11 Oct

doctor-strange-posterBy Ed Sum (The Vintage Tempest)

I’m sure the numbers of how many people who attended the short preview to Doctor Strange (on a long weekend in North America) is as varied as the response to this film. While I’m excited to catch the end-product come November 4th (the 3D sequences when he’s flying through the multiverse look great), just how many die-hards can accept the movie’s obvious changes will determine its success. I’m okay with the gender-swapping of the Ancient One, and Tilda Swinton is a very respectable actress. With no successor to Mako Iwamatsu’s amazing presence, I’m guessing the producers had make changes lest they do a casting call throughout China / Tibet to find someone just as promising to fill the role.

When the introduction reveals nearly an hours’ worth of scenes are shot with IMAX cameras, the need to tease fans with what is to come is obvious — to spotlight the special effects on a box screen. I will certainly plan to see it again at the National Geographic IMAX Theatre. Sadly this operation plays these movies as a second-run product.
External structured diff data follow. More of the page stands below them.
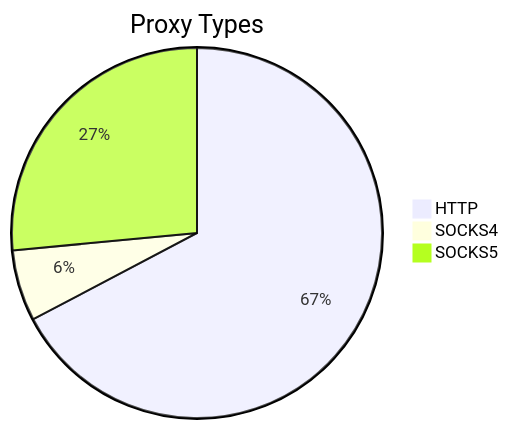
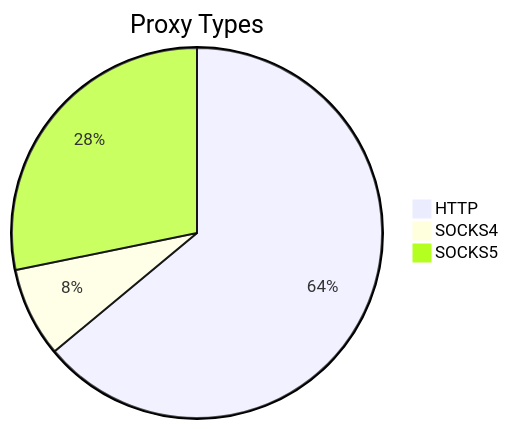
The first of 2 diagrams in README.md (stormsia/proxy-list), drawn with Mermaid before and after one commit. The commit also changed other lines of this file, not shown here.

````diff
--- a/README.md
+++ b/README.md
@@ -21,6 +21,6 @@
 ```mermaid
 pie title Proxy Types
-    "HTTP" : 325
-    "SOCKS4" : 30
-    "SOCKS5" : 128
+    "HTTP" : 229
+    "SOCKS4" : 28
+    "SOCKS5" : 101
 ```
````
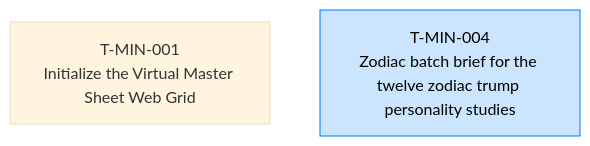
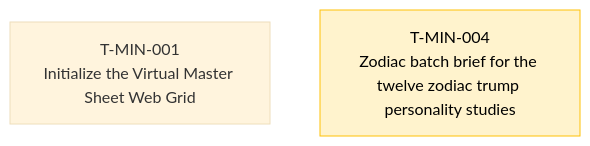
Before and after one commit to wgmilleriii/task_coordinator: the diagram in TASKS.md, drawn with Mermaid (base theme). The commit also changed other lines of this file and 2 other files, not shown here.

Commit message:
board: T-MIN-004 verified with captured evidence, submitted for PEER_REVIEW — first task through the full live pipeline

````diff
--- a/TASKS.md
+++ b/TASKS.md
@@ -7,9 +7,9 @@
 ```mermaid
 graph TD
     classDef done fill:#d4edda,stroke:#28a745,color:#000;
     classDef blocked fill:#f8d7da,stroke:#dc3545,color:#000;
     classDef review fill:#fff3cd,stroke:#ffc107,color:#000;
     classDef active fill:#cce5ff,stroke:#007bff,color:#000;
     T-MIN-001["T-MIN-001<br/>Initialize the Virtual Master Sheet Web Grid"]
-    T-MIN-004["T-MIN-004<br/>Zodiac batch brief for the twelve zodiac trump personality studies"]:::active
+    T-MIN-004["T-MIN-004<br/>Zodiac batch brief for the twelve zodiac trump personality studies"]:::review
 ```
````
Not every cinema has a proper screen to show off this format right.

In what is more in front and centre is Stephen Strange’s ego (Benedict Cumberbatch) which can easily rival Tony Stark’s. When he’s a famous neurosurgeon with some pent up frustrations over who he is required to operate on, the first few minutes works very well to show how conceited he is. That’s until he looks away from where he is driving to a cell phone (showing x-ray scans of his next patient instead of playing Pokémon GO) and winds up over a cliff. The slow-motion scene shows his hands getting crushed.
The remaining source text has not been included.